Really, what’s more important?
As change-makers, especially, we need to not only continually stimulate our creativity, we need to keep our hearts open to remember whom and what we’re fighting for. That’s purpose.
There is a growing proliferation of books and articles and workshops with various approaches promising to help you find yours. One approach is visioning, a vogue-ish high-level process used in business, urban planning, nonprofits… anywhere where thinking strategically about future direction is helpful.
Zingerman’s, which Inc. Magazine called “the coolest small company in America,” has been visioning for 20-plus years. Founded in 1982 as a small corner delicatessen in Ann Arbor, Michigan, today they have eight unique businesses with 600 employees (1,000 during the holidays) and more than $45 million in annual revenue. Their long-term vision is to grow to include 12-18 businesses.
They use visioning frequently, for “really small ideas like moving the office copy machine to really large ones like where the Zingerman’s community of eight businesses will be in the year 2020.” They’ve been featured in the Harvard Business Review and on MSNBC for their business practices.
Zingerman’s defines vision as “a picture of the success of a project at a particular time in the future.” I define it perhaps much more broadly — that project could be you, and the particular time in the future could be your funeral.
Over the years I’ve tweaked and adapted several visioning exercises that have helped me — and others, through workshops I’ve facilitated since 2009 — to create a clear picture of life goals and deepest dreams, personally and professionally.
Most approaches focus on mind exercises of some sort. My own are a mind-spirit mix adapted from MIT consultants and New Age gurus.
While those are important to the process, I’ve found that just as important is creating the right space — mindset and setting — so you can listen to your inner voice. A space that puts your mind at ease and body in balance, and opens your heart.
As poet William Blake expressed in The Marriage of Heaven and Hell (with a metaphor later borrowed by Aldous Huxley):
“If the doors of perception were cleansed every thing would appear to man as it is, Infinite. For man has closed himself up, till he sees all things thro’ narrow chinks of his cavern.”
My partner Amy Soucy — a yoga and mindfulness instructor and singer-songwriter — and I created what we think is a unique, profound way to both find your purpose and explore the creative process: by combining strategic visioning exercises with awareness-based practices (yoga and meditation) and community support. We also include silent, mindful nature walks, because it focuses the mind and — surprise! — hiking makes you happier.
Our intention with the Visioning for Change workshops has been to gather change-making creators of all stripes: social entrepreneurs, activists, nonprofit leaders, organizers, artists, educators and anyone willing to stand in the fires of change in order to create a better way for themselves and a better world for others.

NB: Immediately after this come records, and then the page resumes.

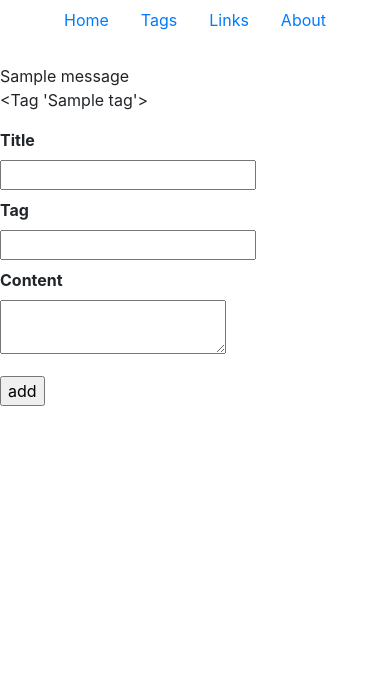
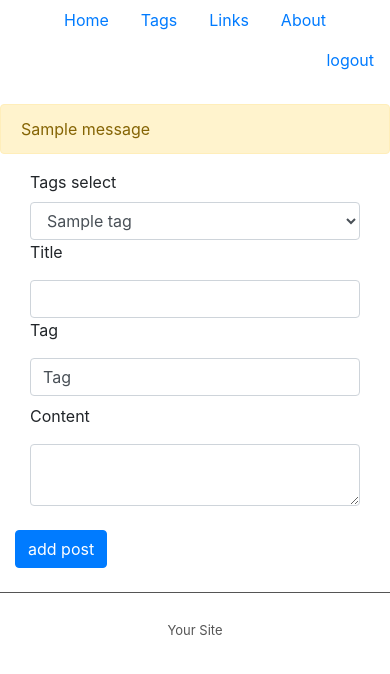
Before and after one commit to marryjianjian/flaskblog, a Flask app: page /user/addpost in a window 390 px wide. Shown: the top 674 px of the page. Run offline with Flask 2, Linux system fonts and the light colour scheme; a user stored in the database is signed in; tables that the repository leaves empty hold one stand-in row (values such as "Sample post"); one stand-in notice (Sample message) is shown; some libraries are stand-ins or nearby versions.

Commit message:
beautify the frontend

```diff
--- a/blogapp/User/views.py
+++ b/blogapp/User/views.py
@@ -9,10 +9,10 @@ from . import auth, user
 def login():
     form = LoginForm()
 
-    try:
-        print(User.query.all())
-    except:
-        print('Error')
+    # try:
+    #     print(User.query.all())
+    # except:
+    #     print('Error')
 
     if form.validate_on_submit():
         user = User.query.filter_by(username=form.username.data).first()
@@ -20,7 +20,7 @@ def login():
             print(user)
             login_user(user)
             flash('login success')
-            return redirect(url_for('main.index'))
+            return redirect(url_for('user.add_post'))
         else:
             flash('Wrong!', 'danger')
 
--- a/blogapp/forms.py
+++ b/blogapp/forms.py
@@ -6,15 +6,18 @@ from wtforms import TextAreaField, SubmitField
 class LoginForm(Form):
     username = StringField('Username', [validators.Length(min=3, max=30)])
     password = PasswordField('Password', [validators.DataRequired()])
+    submit = SubmitField('Log in')
 
 
 class RegisterForm(Form):
     username = StringField('Username', [validators.Length(3, 30)])
     email = StringField('Email', [validators.Required(), validators.Email()])
     password = PasswordField('Password', [validators.DataRequired()])
+    submit = SubmitField('Register')
 
 
 class PostForm(Form):
     title = StringField('Title', [validators.DataRequired()])
     content = TextAreaField('Content', [validators.DataRequired()])
     tag = StringField('Tag', [validators.DataRequired()])
+    submit = SubmitField('add post')
--- a/blogapp/templates/layout.html
+++ b/blogapp/templates/layout.html
@@ -25,13 +25,39 @@
         <li class="nav-item">
           <a class="nav-link" href="#">About</a>
         </li>
-    </ul><br>
+    </ul>
 
+    <nav class="nav justify-content-end">
+        <li class="nav-item">
+            {% if current_user.is_authenticated %}
+            <a class="nav-link" href="{{ url_for('auth.logout') }}">logout</a>
+            {% else %}
+            <a class="nav-link" href="{{ url_for('auth.login') }}">login</a>
+            {% endif %}
+        </li>
+    </nav>
 
+    <br>
     {% for message in get_flashed_messages() %}
-    <div class=flash>{{  message }}</div>
+    <div class="alert alert-warning">{{  message }}</div>
     {% endfor %}
     {% block body %}
     {% endblock %}
     </div>
+    <style>
+        .copyright {
+            background: #fff;
+            font-size: 13px;
+            text-align: center;
+            color: #555555;
+            padding-top: 28px;
+            padding-bottom: 28px;
+            border-top: 1px solid #555555;
+        }
+    </style>
+    <div class="copyright">
+        <div class="container">
+            <span>Your Site</span>
+        </div>
+    </div>
 </html>
--- a/blogapp/templates/user/addpost.html
+++ b/blogapp/templates/user/addpost.html
@@ -3,20 +3,38 @@
 
 {% block body %}
 
-<form method="post">
-    <div class="tag">
-        {% for tag in tags %}
-            <p>{{ tag }}</p>
-        {% endfor %}
+<div class="container">
+    <div class="form-group col-md-6" style="margin: auto;">
+        <label>Tags select</label>
+        <select class="form-control">
+            {% for tag in tags %}
+            <option>{{ tag.name }}</option>
+            {% endfor %}
+        </select>
     </div>
-  <dl>
-    {{ form.csrf_token }}
-    {{ render_field(form.title) }}
-    {{ render_field(form.tag) }}
-    {{ render_field(form.content) }}
-  </dl>
-  <p><input type="submit" value="add"></p>
 
-</form>
+    <form method="post">
+        {{ form.csrf_token }}
+        <div class="form-group" style="margin: auto;">
+            <div class="col-md-6" style="margin: auto;">
+                <label>{{ form.title.label }}</label>
+                {{ form.title(class='form-control') }}
+            </div>
+            <div class="col-md-6" style="margin: auto;">
+                <label>{{ form.tag.label }}</label>
+                {{ form.tag.label(class='form-control') }}
+            </div>
+            <div class="col-md-6" style="margin: auto;">
+                <label>{{ form.content.label }}</label>
+                {{ form.content(class='form-control') }}
+            </div>
+            <br>
+            <span style="margin: auto;">{{ form.submit(class='btn btn-primary') }}</span>
+            <br>
+            <br>
+        </div>
+
+    </form>
+</div>
 
 {% endblock %}
```
Also changed, not shown: blogapp/templates/user/login.html (+27 -6 lines), migrations/versions/449b3b248f47_inital_migration.py (added, +50 -0 lines), 1 other file.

Allison Scolla, who took one of our workshops in NYC, said it “gave me some great tools with which to work both during the workshop and to take home. Both Amy and Scott created a wonderful setting and energy that fostered an amazing mental-space for dreaming and visioning.”
Philosopher/psychonaut/ethnobotanist Terence McKenna said that the world is made of language. Other philosophers, sages and Buddhists believe ideas and thoughts become living entities, realities.
If language initiates reality, then the visioning process is simply coaxing sometimes unconscious thoughts into existence.
I’ve found this process to be… well, magical. I mean that in a poetic sense. It’s guided me consciously and subconsciously.
Over the years I’ve evolved from being simply a PR guy, to a writer, to a progressive (public interest) PR guy, to adding social entrepreneur and nonprofit leader to my bio and working towards social impact in a myriad of ways I never would have imagined: founding a social venture and a nonprofit, producing events, and creating workshops like Visioning for Change.
If we’re going to change the world for the better, we need more people to find their purpose. And act on it.
Originally published at www.antidotecollective.org